The Adolph Prange family was arguably the largest and most prominent family in Crockett's Bluff from the late 1920s to the end of World War II. In 1929 they moved to their house west of the Prange Store that stood overlooking the White River and the riverside road that ran northward from Rt. 153 along the river embankment to what was generally known as the "steamboat landing." By the late 1930s and the war years, the older children gradually moved away from the Bluff, and in 1944 the store was closed and Adolph and Edna and the youngest children moved permanently to California.
Fortunately for us today, the Pranges believed in recording the activities and progressions of their family. From early "box" cameras on, they recorded the milestones of their lives. Like so many other images on this site, I'm indebted to Jim Prange, the son of James, one of the eldest of the clan, for many images of the family and the Bluff generally, as well as these videos.
Over the years, various members of the family paid visits to the Bluff, particularly for annual Fourth of July celebration. In 1995 they made a major - and for many, a final - pilgrimage to the Bluff that was faithfully recorded by a video camera. Jim was kind enough to transfer them to me via DVD. Though sections of them understandably vary in clarity, the sound is generally clear and the moments have been captured.
Part I begins with a windshield view from one of a caravan of Prange vehicles approaching from the west on Rt. 153 (the old Hill Road). David Prange moderates the first gathering on the bank of the White River at the old "Steamboat Landing." Stories and laughter. Afterward, there are similar stops at the site of the Prange Store and Schwab's Store and the Cemetery across from the old Post Office.
Part II returns to the old Prange homesite. General recollections of their memories of the Bethlehem Lutheran Church that stood nearby it. Gravesite of Adolph Prange's younger brother Bernard who died in his childhood. Lin "Hal" relates his memory of the day his parents left for California in his brother Joe's 41 Ford for California, and their stop for one final look back at their home and store. It ends with the arrival of the group at the Poplar Creek Missionary Baptist Church (which in part is composed today of the Lutheran Church that was moved west five miles or so to this spot) where other older friends and members of the community from the 1930s and 40s.
Parts III and IV, also moderated by Hal who opens their discussion with a poem "At Two O'Clock," after which he invites stories from the Prange siblings, as well as others in the gathering: Halley and Sikes Keithley, Lucille and Shelby Woodiel, Boone Bullock, and others. Two members of the Poplar Creek congregation - L.S. Stiggers and Roy Allan, both old friends of the Prange family - host the gathering, along with their Minister Rev. Williams.

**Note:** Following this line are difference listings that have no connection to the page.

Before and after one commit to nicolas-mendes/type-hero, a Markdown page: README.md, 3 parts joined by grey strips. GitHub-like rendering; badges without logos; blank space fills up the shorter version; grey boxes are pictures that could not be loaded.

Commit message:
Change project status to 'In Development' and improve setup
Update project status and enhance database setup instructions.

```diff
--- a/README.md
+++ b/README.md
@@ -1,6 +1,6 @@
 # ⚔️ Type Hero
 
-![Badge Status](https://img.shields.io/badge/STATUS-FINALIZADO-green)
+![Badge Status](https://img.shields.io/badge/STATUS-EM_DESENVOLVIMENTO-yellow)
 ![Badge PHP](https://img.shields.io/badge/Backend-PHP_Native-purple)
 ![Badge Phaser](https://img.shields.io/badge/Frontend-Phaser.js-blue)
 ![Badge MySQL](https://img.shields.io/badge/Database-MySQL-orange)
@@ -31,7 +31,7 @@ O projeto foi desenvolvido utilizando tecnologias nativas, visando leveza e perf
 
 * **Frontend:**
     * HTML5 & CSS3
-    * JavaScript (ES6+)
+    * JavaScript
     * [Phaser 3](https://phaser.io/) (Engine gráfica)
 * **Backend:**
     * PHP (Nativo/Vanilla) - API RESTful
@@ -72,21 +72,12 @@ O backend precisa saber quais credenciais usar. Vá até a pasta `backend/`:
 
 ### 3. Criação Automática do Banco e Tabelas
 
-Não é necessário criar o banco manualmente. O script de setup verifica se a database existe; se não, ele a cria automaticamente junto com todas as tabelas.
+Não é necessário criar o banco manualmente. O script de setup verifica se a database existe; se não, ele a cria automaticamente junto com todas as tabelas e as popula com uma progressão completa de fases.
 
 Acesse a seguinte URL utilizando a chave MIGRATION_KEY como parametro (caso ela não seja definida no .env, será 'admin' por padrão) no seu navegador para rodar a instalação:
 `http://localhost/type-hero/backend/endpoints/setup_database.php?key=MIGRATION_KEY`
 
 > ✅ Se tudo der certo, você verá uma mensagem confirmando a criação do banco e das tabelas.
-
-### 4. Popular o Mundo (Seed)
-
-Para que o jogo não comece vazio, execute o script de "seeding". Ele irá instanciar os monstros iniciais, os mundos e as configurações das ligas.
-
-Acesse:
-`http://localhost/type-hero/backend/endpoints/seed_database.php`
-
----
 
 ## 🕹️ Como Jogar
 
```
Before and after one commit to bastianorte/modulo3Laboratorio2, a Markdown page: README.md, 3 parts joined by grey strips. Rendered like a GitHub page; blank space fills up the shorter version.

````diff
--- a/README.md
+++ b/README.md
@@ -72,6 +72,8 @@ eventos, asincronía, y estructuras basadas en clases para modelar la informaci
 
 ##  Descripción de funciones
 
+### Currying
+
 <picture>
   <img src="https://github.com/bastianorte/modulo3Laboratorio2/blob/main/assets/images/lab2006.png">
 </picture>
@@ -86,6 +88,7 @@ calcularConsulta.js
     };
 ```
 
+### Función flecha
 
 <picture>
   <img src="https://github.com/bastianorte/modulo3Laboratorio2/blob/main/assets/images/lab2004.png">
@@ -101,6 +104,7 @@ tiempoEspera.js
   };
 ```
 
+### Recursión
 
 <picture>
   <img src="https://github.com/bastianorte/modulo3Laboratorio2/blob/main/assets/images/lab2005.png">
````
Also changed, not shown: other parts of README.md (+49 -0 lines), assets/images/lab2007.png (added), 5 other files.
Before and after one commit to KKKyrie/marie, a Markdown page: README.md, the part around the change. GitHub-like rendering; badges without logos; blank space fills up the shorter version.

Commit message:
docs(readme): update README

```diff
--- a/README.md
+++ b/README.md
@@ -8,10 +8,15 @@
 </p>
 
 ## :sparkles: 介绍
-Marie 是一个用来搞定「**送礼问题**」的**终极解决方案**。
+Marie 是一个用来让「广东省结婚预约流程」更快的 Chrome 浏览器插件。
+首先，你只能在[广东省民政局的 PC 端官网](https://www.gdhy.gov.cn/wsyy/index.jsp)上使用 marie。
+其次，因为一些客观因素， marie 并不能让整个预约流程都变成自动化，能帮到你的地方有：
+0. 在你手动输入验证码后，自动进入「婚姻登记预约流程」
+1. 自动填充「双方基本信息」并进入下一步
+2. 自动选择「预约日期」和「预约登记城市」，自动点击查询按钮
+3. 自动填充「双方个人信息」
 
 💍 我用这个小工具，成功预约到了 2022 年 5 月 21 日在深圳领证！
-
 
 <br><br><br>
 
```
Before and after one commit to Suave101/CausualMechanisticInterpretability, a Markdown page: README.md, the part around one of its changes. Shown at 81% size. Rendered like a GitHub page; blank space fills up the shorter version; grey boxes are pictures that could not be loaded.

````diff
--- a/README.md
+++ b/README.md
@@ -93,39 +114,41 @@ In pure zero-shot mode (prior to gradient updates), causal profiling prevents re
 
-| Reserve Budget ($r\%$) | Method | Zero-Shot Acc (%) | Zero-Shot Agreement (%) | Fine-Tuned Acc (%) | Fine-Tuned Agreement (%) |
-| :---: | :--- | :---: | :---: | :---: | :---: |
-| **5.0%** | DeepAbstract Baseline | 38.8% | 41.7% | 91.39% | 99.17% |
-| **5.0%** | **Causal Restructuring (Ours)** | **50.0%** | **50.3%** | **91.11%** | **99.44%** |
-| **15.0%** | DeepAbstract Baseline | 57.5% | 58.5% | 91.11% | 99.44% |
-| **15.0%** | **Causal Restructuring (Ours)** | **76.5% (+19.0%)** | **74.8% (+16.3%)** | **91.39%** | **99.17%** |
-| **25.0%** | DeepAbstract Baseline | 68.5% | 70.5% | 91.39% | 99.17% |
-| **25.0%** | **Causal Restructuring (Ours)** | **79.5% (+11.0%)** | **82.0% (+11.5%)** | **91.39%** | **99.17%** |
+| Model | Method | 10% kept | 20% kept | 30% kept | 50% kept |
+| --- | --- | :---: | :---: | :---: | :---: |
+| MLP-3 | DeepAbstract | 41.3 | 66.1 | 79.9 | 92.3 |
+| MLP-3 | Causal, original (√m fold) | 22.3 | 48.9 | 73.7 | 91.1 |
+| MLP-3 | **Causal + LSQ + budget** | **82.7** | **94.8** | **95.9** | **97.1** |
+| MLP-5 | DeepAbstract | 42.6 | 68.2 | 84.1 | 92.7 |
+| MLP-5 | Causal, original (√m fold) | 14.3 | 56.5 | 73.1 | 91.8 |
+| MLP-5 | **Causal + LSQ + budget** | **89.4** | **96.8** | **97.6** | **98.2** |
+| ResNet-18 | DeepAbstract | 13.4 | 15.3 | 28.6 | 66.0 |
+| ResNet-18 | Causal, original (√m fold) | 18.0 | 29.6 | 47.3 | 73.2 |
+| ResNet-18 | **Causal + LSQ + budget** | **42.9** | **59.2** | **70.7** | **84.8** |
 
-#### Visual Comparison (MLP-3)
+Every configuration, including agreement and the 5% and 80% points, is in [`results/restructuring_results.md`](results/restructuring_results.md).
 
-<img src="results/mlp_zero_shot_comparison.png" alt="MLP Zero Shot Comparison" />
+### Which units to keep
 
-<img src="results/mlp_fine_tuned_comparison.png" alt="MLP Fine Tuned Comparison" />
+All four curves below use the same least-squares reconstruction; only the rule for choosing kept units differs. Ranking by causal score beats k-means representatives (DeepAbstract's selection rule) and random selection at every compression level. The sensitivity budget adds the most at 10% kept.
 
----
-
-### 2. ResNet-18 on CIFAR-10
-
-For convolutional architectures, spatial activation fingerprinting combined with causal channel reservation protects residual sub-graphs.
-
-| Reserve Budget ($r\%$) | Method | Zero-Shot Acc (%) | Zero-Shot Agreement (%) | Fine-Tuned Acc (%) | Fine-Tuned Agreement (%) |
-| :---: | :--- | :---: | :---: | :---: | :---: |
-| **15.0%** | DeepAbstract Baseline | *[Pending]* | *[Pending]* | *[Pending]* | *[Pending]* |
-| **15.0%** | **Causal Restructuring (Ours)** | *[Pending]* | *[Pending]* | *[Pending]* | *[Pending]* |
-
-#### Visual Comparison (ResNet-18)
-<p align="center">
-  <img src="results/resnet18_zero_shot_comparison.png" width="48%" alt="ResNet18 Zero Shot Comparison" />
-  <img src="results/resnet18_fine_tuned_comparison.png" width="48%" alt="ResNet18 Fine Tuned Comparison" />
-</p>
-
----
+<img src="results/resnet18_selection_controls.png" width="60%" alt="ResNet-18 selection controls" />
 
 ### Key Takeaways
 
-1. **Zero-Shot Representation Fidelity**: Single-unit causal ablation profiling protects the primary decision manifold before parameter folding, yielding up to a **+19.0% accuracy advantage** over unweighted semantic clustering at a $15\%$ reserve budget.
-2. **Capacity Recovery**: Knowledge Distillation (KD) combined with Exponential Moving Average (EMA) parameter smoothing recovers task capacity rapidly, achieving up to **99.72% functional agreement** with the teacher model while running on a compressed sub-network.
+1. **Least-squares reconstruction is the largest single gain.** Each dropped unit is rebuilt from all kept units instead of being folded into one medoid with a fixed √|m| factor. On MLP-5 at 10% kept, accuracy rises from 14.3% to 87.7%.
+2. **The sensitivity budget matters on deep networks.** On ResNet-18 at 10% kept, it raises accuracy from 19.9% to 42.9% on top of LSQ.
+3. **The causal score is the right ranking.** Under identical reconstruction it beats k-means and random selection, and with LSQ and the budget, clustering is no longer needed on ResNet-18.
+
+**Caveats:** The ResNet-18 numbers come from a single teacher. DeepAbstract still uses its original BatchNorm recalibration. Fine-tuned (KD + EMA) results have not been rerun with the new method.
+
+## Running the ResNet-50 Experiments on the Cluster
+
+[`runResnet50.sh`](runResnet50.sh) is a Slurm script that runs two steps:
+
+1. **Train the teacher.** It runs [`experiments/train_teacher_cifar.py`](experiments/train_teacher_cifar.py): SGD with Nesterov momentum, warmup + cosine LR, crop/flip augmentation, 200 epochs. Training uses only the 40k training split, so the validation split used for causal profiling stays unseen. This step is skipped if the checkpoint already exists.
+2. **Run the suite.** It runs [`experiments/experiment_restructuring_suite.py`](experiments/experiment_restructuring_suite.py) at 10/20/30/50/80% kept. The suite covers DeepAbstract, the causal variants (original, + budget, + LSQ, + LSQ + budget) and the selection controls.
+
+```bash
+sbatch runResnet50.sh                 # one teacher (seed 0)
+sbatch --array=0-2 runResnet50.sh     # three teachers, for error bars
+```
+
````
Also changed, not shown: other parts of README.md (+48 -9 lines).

Boone relates the story of his dog Charlie and the cart he made that carried Hal as a young boy.
Part IV continues the general discussion and concludes with Roy Allen's rendition of a folk hymn entitled "How Sweet It One Day Will Be."